* [WORK TO BE COMPLETED]: The reply should hold every line of the listing exactly, and none of its images.

- - -

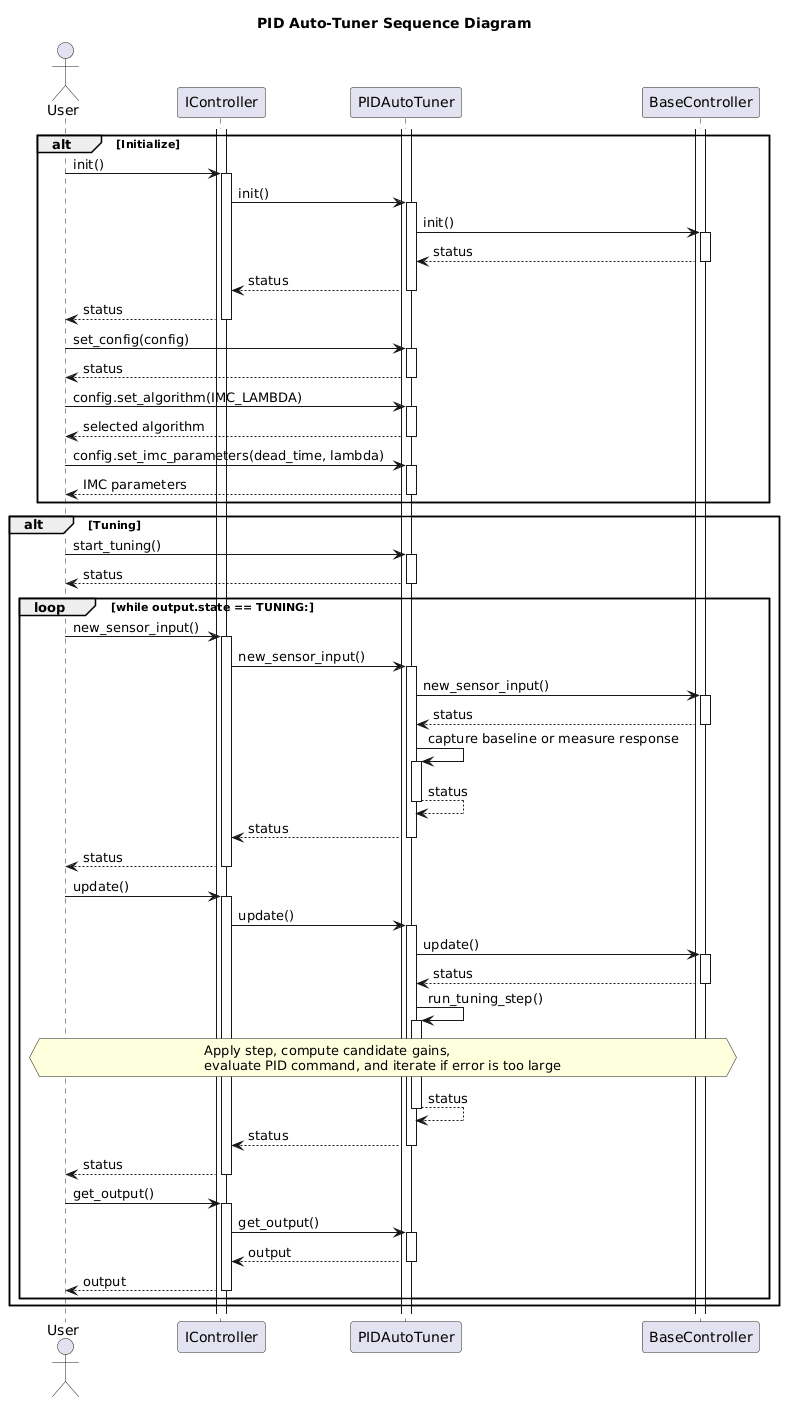
fastrobotics/robot_framework keeps this PlantUML diagram as Systems/Navigation/doc/puml/PIDAutoTunerSequenceDiagram.png. Above is the earlier version. Source of this version:
```plantuml
@startuml
title PID Auto-Tuner Sequence Diagram
actor User as user
participant IController as interface
participant PIDAutoTuner as auto_tuner
participant BaseController as base

alt Initialize
activate interface
activate auto_tuner
activate base
user -> interface++: init()
interface -> auto_tuner++: init()
auto_tuner -> base++: init()
base --> auto_tuner--: status
auto_tuner --> interface--: status
interface --> user--: status

user -> auto_tuner++: set_config(config)
auto_tuner --> user--: status

user -> auto_tuner++: config.set_algorithm(IMC_LAMBDA)
auto_tuner --> user--: selected algorithm
user -> auto_tuner++: config.set_imc_parameters(dead_time, lambda)
auto_tuner --> user--: IMC parameters

end

alt Tuning
user -> auto_tuner++: start_tuning()
auto_tuner --> user--: status
    loop while output.state == TUNING:
        user -> interface++: new_sensor_input()
        interface -> auto_tuner++: new_sensor_input()
        auto_tuner -> base++: new_sensor_input()
        base --> auto_tuner--: status
        auto_tuner -> auto_tuner++: capture baseline or measure response
        auto_tuner --> auto_tuner--: status
        auto_tuner --> interface--: status
        interface --> user--: status

        user -> interface++: update()
        interface -> auto_tuner++: update()
        auto_tuner -> base++: update()
        base --> auto_tuner--: status
        auto_tuner -> auto_tuner++: run_tuning_step()
        hnote across: Apply step, compute candidate gains,\nevaluate PID command, and iterate if error is too large
        auto_tuner --> auto_tuner--: status

        auto_tuner --> interface--: status
        interface --> user--: status

        user -> interface++: get_output()
        interface -> auto_tuner++: get_output()
        auto_tuner --> interface--: output
        interface --> user--: output
    end
end

@enduml
```
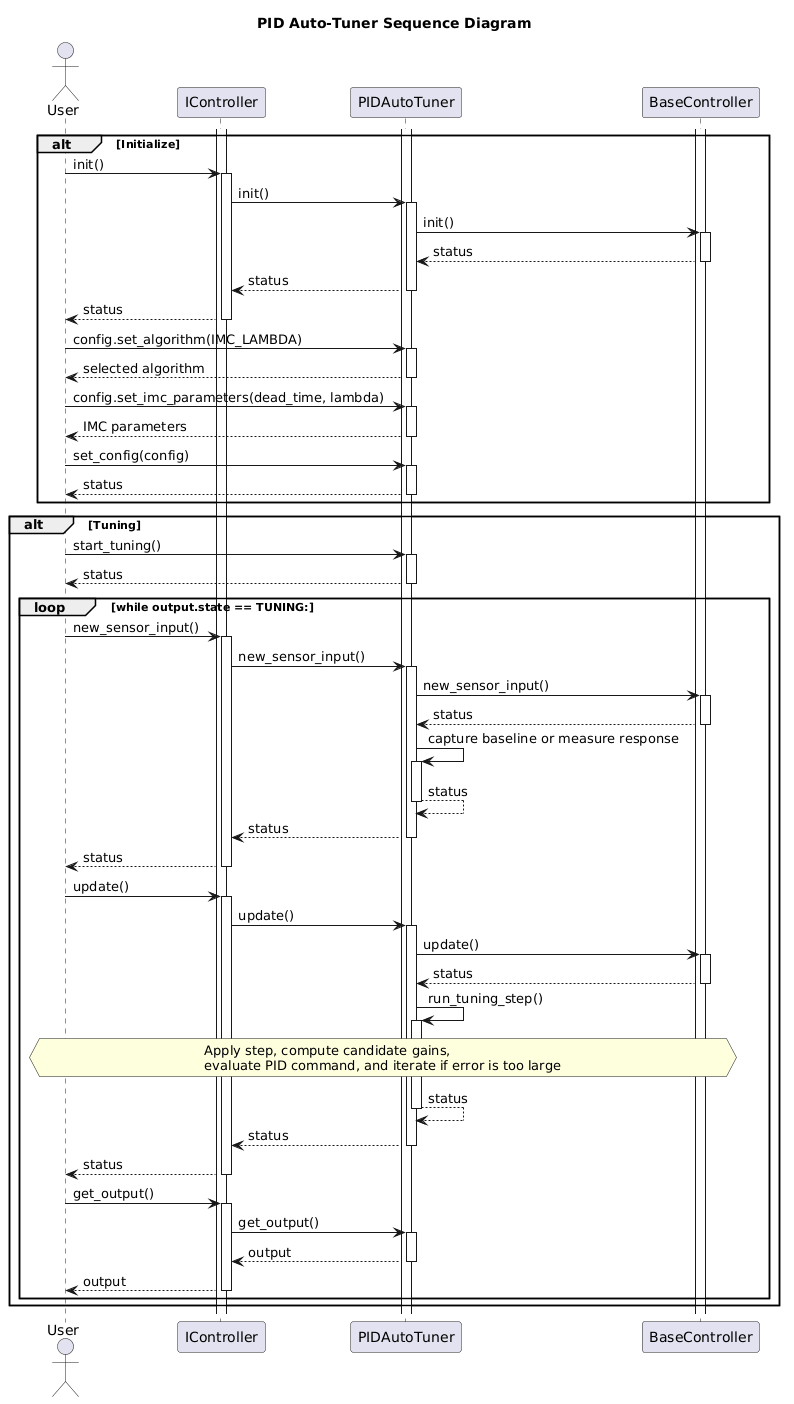
After the commit.

Change to the diagram source:
```diff
@@ -16,13 +16,12 @@
 auto_tuner --> interface--: status
 interface --> user--: status
 
-user -> auto_tuner++: set_config(config)
-auto_tuner --> user--: status
-
 user -> auto_tuner++: config.set_algorithm(IMC_LAMBDA)
 auto_tuner --> user--: selected algorithm
 user -> auto_tuner++: config.set_imc_parameters(dead_time, lambda)
 auto_tuner --> user--: IMC parameters
+user -> auto_tuner++: set_config(config)
+auto_tuner --> user--: status
 
 end
 
```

- - -

* [EXERCISE ANSWER]:
fastrobotics/robot_framework keeps this PlantUML diagram as Systems/Navigation/doc/puml/PIDAutoTunerSequenceDiagram.png. Above is the earlier version. Source of this version:
```plantuml
@startuml
title PID Auto-Tuner Sequence Diagram
actor User as user
participant IController as interface
participant PIDAutoTuner as auto_tuner
participant BaseController as base

alt Initialize
activate interface
activate auto_tuner
activate base
user -> interface++: init()
interface -> auto_tuner++: init()
auto_tuner -> base++: init()
base --> auto_tuner--: status
auto_tuner --> interface--: status
interface --> user--: status

user -> auto_tuner++: set_config(config)
auto_tuner --> user--: status

user -> auto_tuner++: config.set_algorithm(IMC_LAMBDA)
auto_tuner --> user--: selected algorithm
user -> auto_tuner++: config.set_imc_parameters(dead_time, lambda)
auto_tuner --> user--: IMC parameters

end

alt Tuning
user -> auto_tuner++: start_tuning()
auto_tuner --> user--: status
    loop while output.state == TUNING:
        user -> interface++: new_sensor_input()
        interface -> auto_tuner++: new_sensor_input()
        auto_tuner -> base++: new_sensor_input()
        base --> auto_tuner--: status
        auto_tuner -> auto_tuner++: capture baseline or measure response
        auto_tuner --> auto_tuner--: status
        auto_tuner --> interface--: status
        interface --> user--: status

        user -> interface++: update()
        interface -> auto_tuner++: update()
        auto_tuner -> base++: update()
        base --> auto_tuner--: status
        auto_tuner -> auto_tuner++: run_tuning_step()
        hnote across: Apply step, compute candidate gains,\nevaluate PID command, and iterate if error is too large
        auto_tuner --> auto_tuner--: status

        auto_tuner --> interface--: status
        interface --> user--: status

        user -> interface++: get_output()
        interface -> auto_tuner++: get_output()
        auto_tuner --> interface--: output
        interface --> user--: output
    end
end

@enduml
```
After the commit.

Change to the diagram source:
```diff
@@ -16,13 +16,12 @@
 auto_tuner --> interface--: status
 interface --> user--: status
 
-user -> auto_tuner++: set_config(config)
-auto_tuner --> user--: status
-
 user -> auto_tuner++: config.set_algorithm(IMC_LAMBDA)
 auto_tuner --> user--: selected algorithm
 user -> auto_tuner++: config.set_imc_parameters(dead_time, lambda)
 auto_tuner --> user--: IMC parameters
+user -> auto_tuner++: set_config(config)
+auto_tuner --> user--: status
 
 end
 
```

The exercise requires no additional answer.